D. Ambiguities and Loopholes
III. THE ECHELON INTERCEPTION SYSTEM
A. Overview and Capabilities
B. Interaction with Foreign Intelligence Legal Regime
1. Shared and Incidentally Obtained Information
2. Information Sharing and the Fourth Amendment
In December of 2005, the New York Times first reported that President George W. Bush had secretly authorized the National Security Agency ("NSA") to conduct warrantless domestic surveillance in an effort to combat terrorism. (1) Almost immediately, the story ignited controversy and national debate over the program and whether it violated any of a number of statutes, orders, and federal court decisions which make up the U.S. foreign intelligence legal regime. This Note discusses this regime and the capabilities of the agencies which operate under its purview.
Part II gives an outline of the regime and the context in which it developed. Particular emphasis is given to the Foreign Intelligence Surveillance Act ("FISA") and the enigmatic court which interprets it. Part III describes the Echelon Interception System and the manner in which the United States gathers and shares foreign signals intelligence. Part III then goes on to discuss the implications of intelligence sharing and concludes that some aspects of the current practice are incompatible with the principles, if not the jurisprudence, of the Fourth Amendment.
This Note does not seek to argue that the type and degree of foreign intelligence surveillance currently being undertaken by the federal government is illegal, oppressive, or unwise. Rather, it seeks to point out how technological advancements have rendered America's foreign intelligence legal regime irrelevant by causing a massive disconnect between its goals and its real world impact.
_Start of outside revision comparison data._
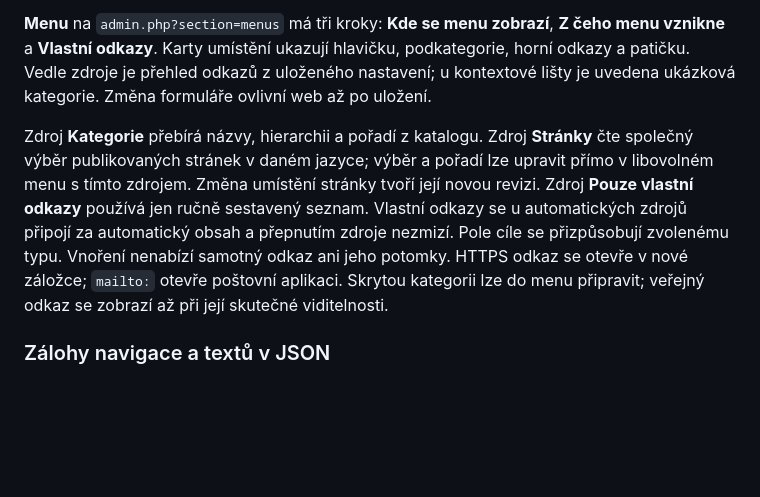
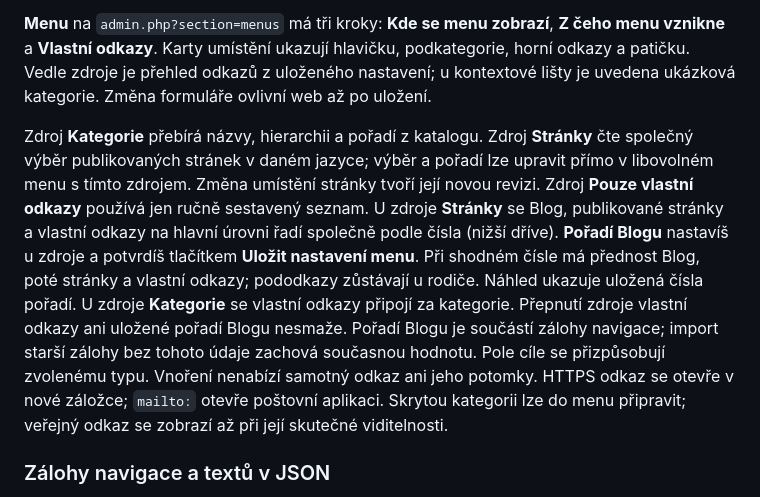
Before and after one commit to agp-l/simple-store, a Markdown page: README.md, the part around the change. Drawn GitHub-style; blank space fills up the shorter version.

Commit message:
Document shared menu ordering and Blog position backups

```diff
--- a/README.md
+++ b/README.md
@@ -257,7 +257,7 @@ Skrytí rodiče skryje i jeho podkategorie v navigaci. Zboží zůstane dostupn
 
 **Menu** na `admin.php?section=menus` má tři kroky: **Kde se menu zobrazí**, **Z čeho menu vznikne** a **Vlastní odkazy**. Karty umístění ukazují hlavičku, podkategorie, horní odkazy a patičku. Vedle zdroje je přehled odkazů z uloženého nastavení; u kontextové lišty je uvedena ukázková kategorie. Změna formuláře ovlivní web až po uložení.
 
-Zdroj **Kategorie** přebírá názvy, hierarchii a pořadí z katalogu. Zdroj **Stránky** čte společný výběr publikovaných stránek v daném jazyce; výběr a pořadí lze upravit přímo v libovolném menu s tímto zdrojem. Změna umístění stránky tvoří její novou revizi. Zdroj **Pouze vlastní odkazy** používá jen ručně sestavený seznam. Vlastní odkazy se u automatických zdrojů připojí za automatický obsah a přepnutím zdroje nezmizí. Pole cíle se přizpůsobují zvolenému typu. Vnoření nenabízí samotný odkaz ani jeho potomky. HTTPS odkaz se otevře v nové záložce; `mailto:` otevře poštovní aplikaci. Skrytou kategorii lze do menu připravit; veřejný odkaz se zobrazí až při její skutečné viditelnosti.
+Zdroj **Kategorie** přebírá názvy, hierarchii a pořadí z katalogu. Zdroj **Stránky** čte společný výběr publikovaných stránek v daném jazyce; výběr a pořadí lze upravit přímo v libovolném menu s tímto zdrojem. Změna umístění stránky tvoří její novou revizi. Zdroj **Pouze vlastní odkazy** používá jen ručně sestavený seznam. U zdroje **Stránky** se Blog, publikované stránky a vlastní odkazy na hlavní úrovni řadí společně podle čísla (nižší dříve). **Pořadí Blogu** nastavíš u zdroje a potvrdíš tlačítkem **Uložit nastavení menu**. Při shodném čísle má přednost Blog, poté stránky a vlastní odkazy; pododkazy zůstávají u rodiče. Náhled ukazuje uložená čísla pořadí. U zdroje **Kategorie** se vlastní odkazy připojí za kategorie. Přepnutí zdroje vlastní odkazy ani uložené pořadí Blogu nesmaže. Pořadí Blogu je součástí zálohy navigace; import starší zálohy bez tohoto údaje zachová současnou hodnotu. Pole cíle se přizpůsobují zvolenému typu. Vnoření nenabízí samotný odkaz ani jeho potomky. HTTPS odkaz se otevře v nové záložce; `mailto:` otevře poštovní aplikaci. Skrytou kategorii lze do menu připravit; veřejný odkaz se zobrazí až při její skutečné viditelnosti.
 
 ### Zálohy navigace a textů v JSON
 
```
II. CONSTRUCTION OF U.S. FOREIGN INTELLIGENCE SURVEILLANCE LAW
Presidents going back as far as Abraham Lincoln have claimed that the Constitution confers upon their office the "inherent authority" to conduct warrantless surveillance for the purposes of national security and foreign affairs. (2) Beginning most notably with the Roosevelt administration, "presidents have claimed the right to conduct warrantless electronic surveillance in matters involving the defense of the nation, with each successive administration continuing to broaden this amorphous 'national security exception' to the warrant requirement of the Fourth Amendment." (3)
In an effort to clarify Executive authority, Congress enacted the Omnibus Crime Control and Safe Streets Act of 1968 ("Title III"). (4) Title III was the first piece of legislation to require the President to obtain a court order before conducting electronic surveillance. (5) The statute sought to distinguish criminal from foreign surveillance, and in fact began with an explicit disclaimer stating:
Nothing contained in this chapter ... shall limit the constitutional
power of the President to take such measures as he deems necessary
to protect the Nation against actual or potential attack ... of a
foreign power, [or] to obtain foreign intelligence information
deemed essential to the security of the United States.... (6)
Title III thus validated presidential authority to conduct warrantless surveillance for the purposes of national security, but it did not consider any applicable limits to such authority.
The unchecked and expansive power over surveillance granted to the President under Title III led inevitably to its exploitation. Media investigations of the 1960s and 1970s alarmed Americans by uncovering numerous incidents of abuse by a government that seemed to have become fundamentally unconcerned with many of the civil liberties guaranteed by the Constitution. …